Funding statement: This work was supported by the NIHR Biomedical Research Centre located at (both) Moorfields Eye Hospital and the UCL Institute of Ophthalmology.

How to Cite: Jones, P.R., 2018. Myex: A MATLAB Interface for the Tobii Eyex Eye-Tracker. Journal of Open Research Software, 6(1), p.16. DOI:
  Published on 20 Apr 2018
 Accepted on 29 Mar 2018            Submitted on 29 Sep 2017

(1) Overview


The Tobii EyeX (Tobii Technology, Stockholm, Sweden) is a cheap, portable eye-tracker, with integrated head-tracking. It uses near-infrared light reflected from the user’s cornea to measure point-of-gaze (2D screen coordinates, in pixels) and eye-ball position (3D spatial coordinates, in millimeters from the screen). The device automatically partials-out head-movements from the gaze estimates, so the user is not required to user a chin or forehead rest.

Unlike most ‘research-grade’ eye-trackers — which buffer data internally — the EyeX pushes incoming data directly to a user-specified function. This makes it impossible to interface the EyeX directly using MATLAB (The MathWorks, Natick, USA), because MATLAB is unable to pass invokable function-pointers to external applications.

The present software solves this problem using an intermediate C subrountine (“myex.mex”), which is capable of receiving/buffering data from the Tobii EyeX on the one hand, and of passing the data on demand to MATLAB on the other.

Implementation and architecture

The software was written primarily in C, and can be compiled into a Mex file for use with MATLAB. Example compilations are provided for windows 32-bit and 64-bit. The distribution additionally includes a Minimal Working Example written in MATLAB.

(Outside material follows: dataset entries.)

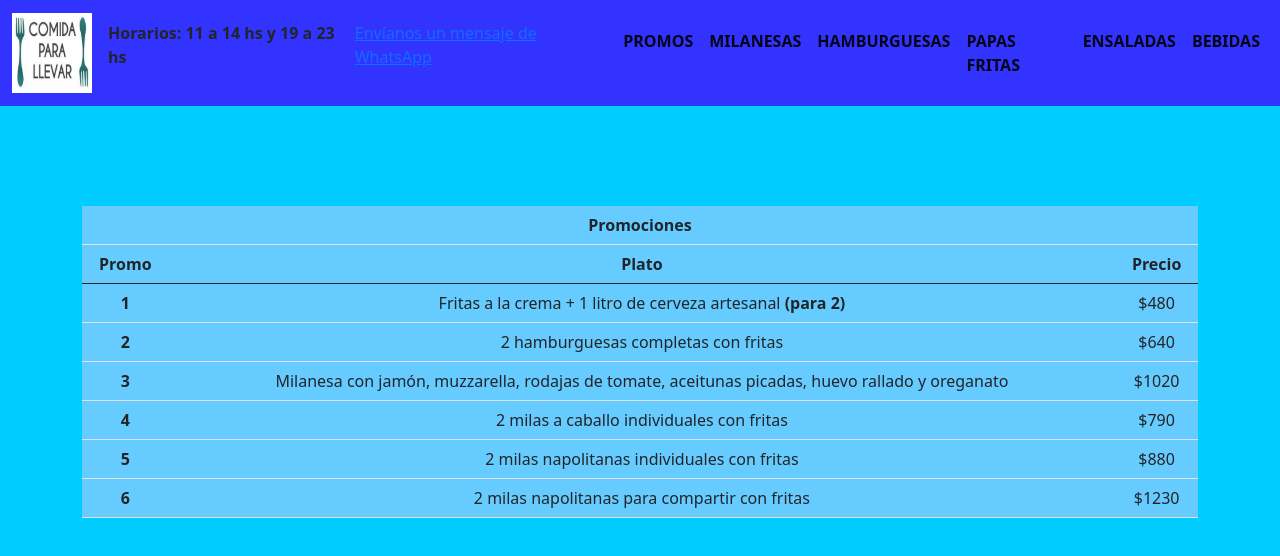
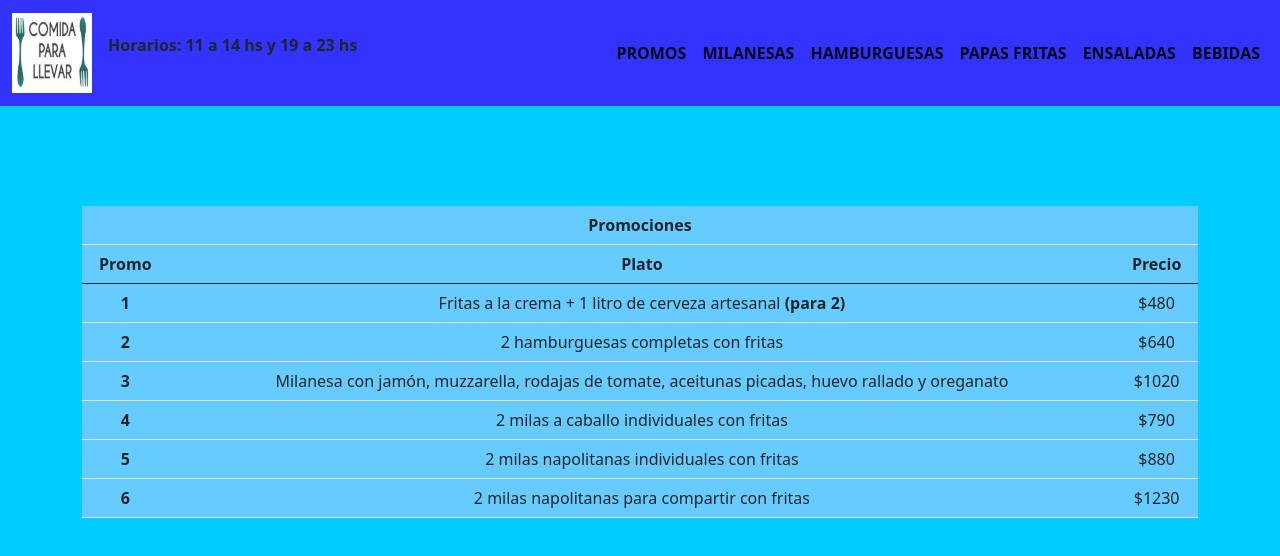
Before and after one commit to nahucarrizo/proyecto-final, a plain HTML site: page index.html in a window 1280 px wide. Drawn offline with nearby package versions, Linux system fonts and the light colour scheme.

Commit message:
Update index.html

```diff
--- a/index.html
+++ b/index.html
@@ -14,7 +14,6 @@
                     <img class="img1" src="assets/img/logo.jpg" alt="Logo del local">
                 </a>
                 <p><b>Horarios: 11 a 14 hs y 19 a 23 hs</b></p>
-                <p><a href="https://api.whatsapp.com/send?phone=2213038632">Envíanos un mensaje de WhatsApp</a></p>
                 <button class="navbar-toggler" type="button" data-bs-toggle="collapse" data-bs-target="#navbarNav" aria-controls="navbarNav" aria-expanded="false" aria-label="Toggle navigation">
                     <span class="navbar-toggler-icon"></span>
                 </button>
```
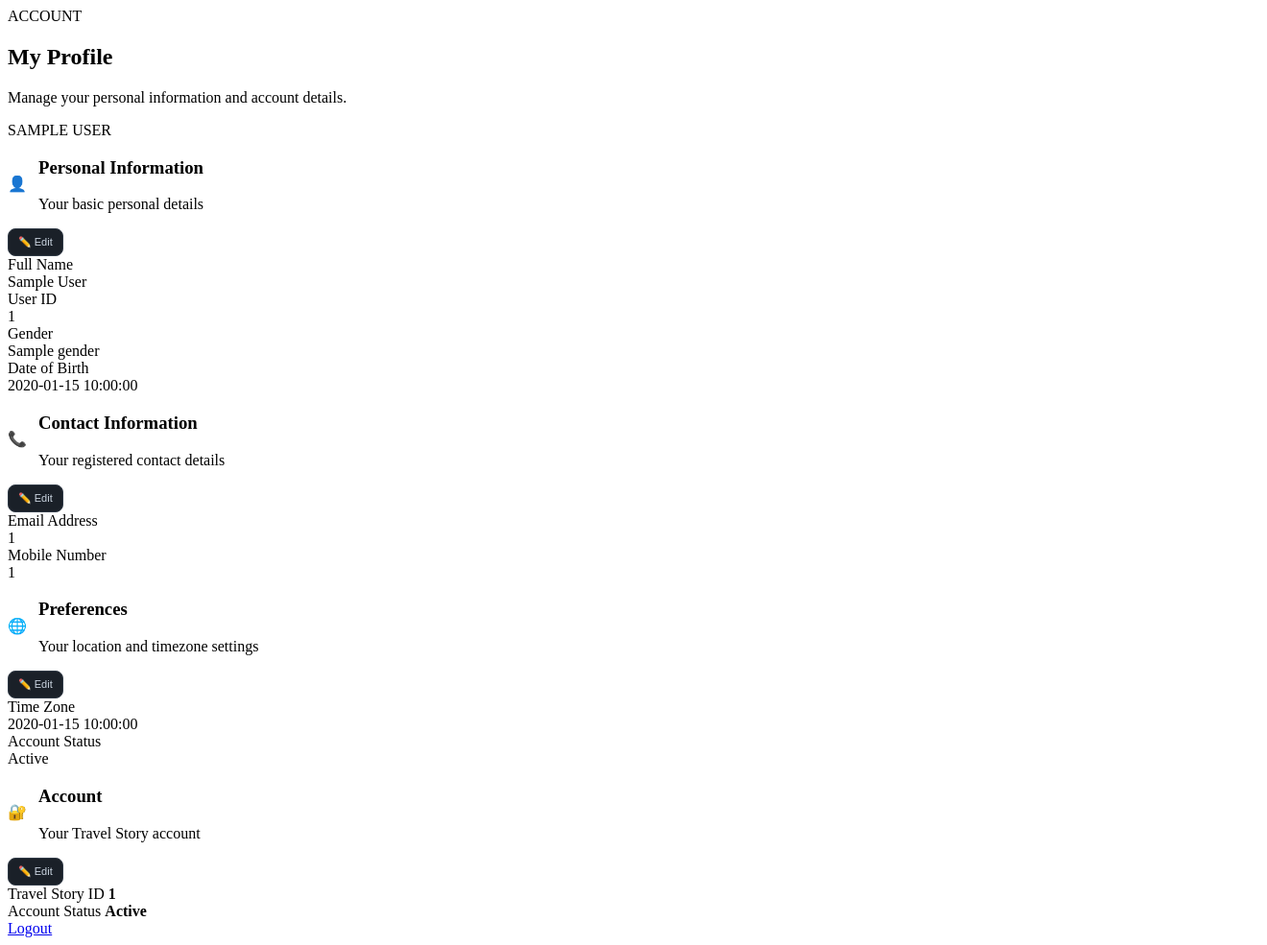
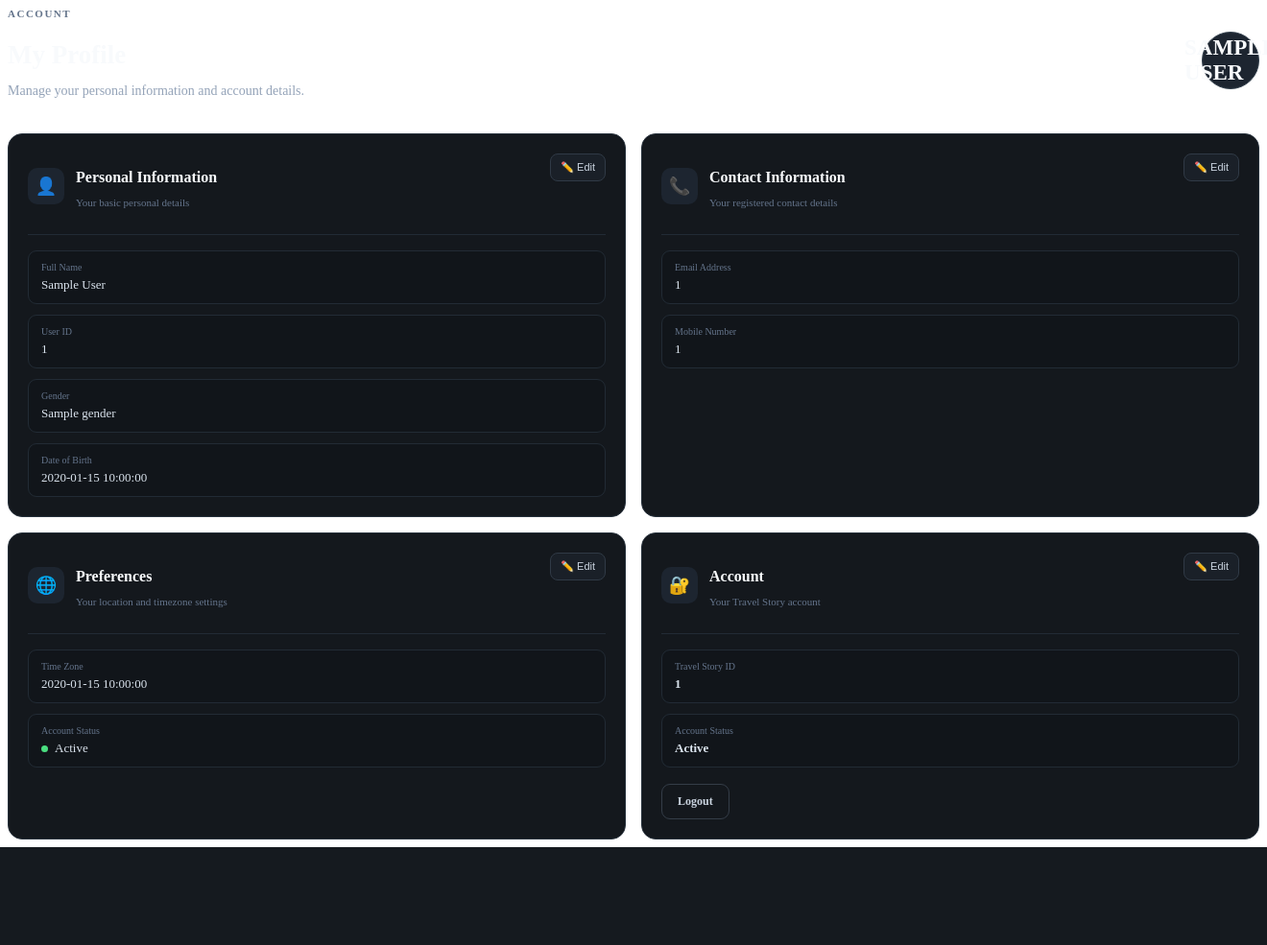
Before and after one commit to VaibhavRAI198/Travel-story, a Flask app: template templates/sections/my_profile.html in a window 1320 px wide; the page is wider, and only the part inside the window is pictured. Shown: that part at 96% size. After the commit the page ends 883 px from the top of that part, so only its background shows below. Run offline with Flask 3, Linux system fonts and the light colour scheme; the template is opened without the code that fills it: most values are stand-ins (such as "Sample title", 1, 10 or a date in 2020); some libraries are stand-ins or nearby versions.

Commit message:
Update my_profile.css

```diff
--- a/static/css_folder/my_profile.css
+++ b/static/css_folder/my_profile.css
@@ -1,22 +1,206 @@
+.profile-page {
+    width: 100%;
+}
+
+.profile-header {
+    display: flex;
+    justify-content: space-between;
+    align-items: center;
+    gap: 20px;
+    margin-bottom: 22px;
+}
+
+.profile-label {
+    display: block;
+    font-size: 11px;
+    font-weight: 700;
+    letter-spacing: 1.5px;
+    color: #64748b;
+    margin-bottom: 7px;
+}
+
+.profile-header h2 {
+    font-size: 27px;
+    color: #f8fafc;
+    margin-bottom: 6px;
+}
+
+.profile-header p {
+    color: #94a3b8;
+    font-size: 14px;
+}
+
+.profile-avatar {
+    width: 58px;
+    height: 58px;
+    display: flex;
+    align-items: center;
+    justify-content: center;
+    border: 1px solid #33404d;
+    border-radius: 50%;
+    background: #1d2530;
+    color: #f8fafc;
+    font-size: 23px;
+    font-weight: 700;
+    flex-shrink: 0;
+}
+
+.profile-grid {
+    display: grid;
+    grid-template-columns: repeat(2, 1fr);
+    gap: 16px;
+}
+
+.profile-card {
+    padding: 20px;
+    border: 1px solid #26303b;
+    border-radius: 15px;
+    background: #14181d;
+}
+
+.card-title {
+    display: flex;
+    justify-content: space-between;
+    align-items: flex-start;
+    gap: 12px;
+    padding-bottom: 16px;
+    margin-bottom: 16px;
+    border-bottom: 1px solid #222b35;
+}
+
 .card-title-left {
     display: flex;
     align-items: center;
     gap: 12px;
+    min-width: 0;
+}
+
+.card-title-left > span {
+    width: 38px;
+    height: 38px;
+    display: flex;
+    align-items: center;
+    justify-content: center;
+    border-radius: 10px;
+    background: #1d2530;
+    font-size: 18px;
+    flex-shrink: 0;
+}
+
+.card-title h3 {
+    color: #f8fafc;
+    font-size: 16px;
+    margin-bottom: 3px;
+}
+
+.card-title p {
+    color: #64748b;
+    font-size: 11px;
 }
 
 .section-edit {
+    display: inline-flex;
+    align-items: center;
+    gap: 5px;
+    padding: 7px 10px;
     border: 1px solid #303a46;
     border-radius: 8px;
-    padding: 7px 10px;
     background: #1a2028;
     color: #cbd5e1;
     font-size: 11px;
     cursor: pointer;
+    white-space: nowrap;
     transition: .2s;
 }
 
 .section-edit:hover {
     background: #26313e;
+    border-color: #465363;
+    color: #fff;
+}
+
+.profile-fields {
+    display: grid;
+    gap: 11px;
+}
+
+.profile-field {
+    padding: 11px 13px;
+    border: 1px solid #222b35;
+    border-radius: 9px;
+    background: #11151a;
+}
+
+.profile-field label {
+    display: block;
+    color: #64748b;
+    font-size: 10px;
+    margin-bottom: 5px;
+}
+
+.profile-field > div {
+    color: #dbe4ee;
+    font-size: 13px;
+    word-break: break-word;
+}
+
+.status-active {
+    display: flex;
+    align-items: center;
+    gap: 7px;
+}
+
+.status-active span {
+    width: 7px;
+    height: 7px;
+    border-radius: 50%;
+    background: #4ade80;
+    flex-shrink: 0;
+}
+
+.account-info {
+    display: grid;
+    gap: 11px;
+    margin-bottom: 17px;
+}
+
+.account-info div {
+    padding: 11px 13px;
+    border: 1px solid #222b35;
+    border-radius: 9px;
+    background: #11151a;
+}
+
+.account-info span {
+    display: block;
+    color: #64748b;
+    font-size: 10px;
+    margin-bottom: 5px;
+}
+
+.account-info strong {
+    color: #dbe4ee;
+    font-size: 13px;
+    word-break: break-word;
+}
+
+.logout-button {
+    display: inline-flex;
+    align-items: center;
+    justify-content: center;
+    padding: 10px 16px;
+    border: 1px solid #343d48;
+    border-radius: 9px;
+    background: transparent;
+    color: #cbd5e1;
+    text-decoration: none;
+    font-size: 12px;
+    font-weight: 600;
+    transition: .2s;
+}
+
+.logout-button:hover {
+    background: #1d2530;
     color: #fff;
 }
 
```
Also changed, not shown: other parts of static/css_folder/my_profile.css (+96 -6 lines).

Use has been intentionally kept extremely simple. There are no dependencies on 3rd party MATLAB toolboxes, and the code provides just three commands: myex(‘connect’), myex(‘getdata’), and myex(‘disconnect’). A full Minimal Working Example is given in Listing 1. This code is also included as part of the distribution.

Listing 1 

Minimal Working Example demonstrating how the code can be used to interface with the EyeX hardware (see body text for details).

Only one connection is permitted at a time, and “disconnect” should be used to close the connection to the eye-tracker after use. MATLAB’s “clear all” command will also force any open connection to close, and can be used defensively prior to the use of “connect”.

The “getdata” command returns a matrix containing any/all additional data since the previous call (one row per sample). Thus, a call to “getdata” every 500 milliseconds would be expected to return a matrix with approximately 25 rows of data (i.e., given the hardware’s sampling rate of ~50 Hz). Note, however, that the eye-tracker only pushes data when at least one eye is being tracked, so fewer rows (samples) than expected may be returned. If no new data are available, an empty matrix is returned. Each row (sample) of data contains 12 columns, as detailed in Table 1.

Table 1

Data fields returned for each sample. Note that gaze and eyeball location are estimated separately, and the timestamps for each may differ slightly. For most applications, however, they can be treated as identical.

id Field name Description

1 X (px) Horizontal gaze location on the screen
2 Y (px) Vertical gaze location on the screen
3 EyeGazeTimestamp (µs) Timestamp for gaze estimate
4 HasLeftEyePosition (0 or 1) Whether left eye was detected
5 HasRightEyePosition (0 or 1) Whether right eye was detected
6 LeftEyeX (mm) Left eyeball location in physical space
7 LeftEyeY (mm) "
8 LeftEyeZ (mm) "
9 RightEyeX (mm) Right eyeball location in physical space
10 RightEyeY (mm) "
11 RightEyeZ (mm) "
12 EyePosTimestamp (µs) Timestamp for location estimates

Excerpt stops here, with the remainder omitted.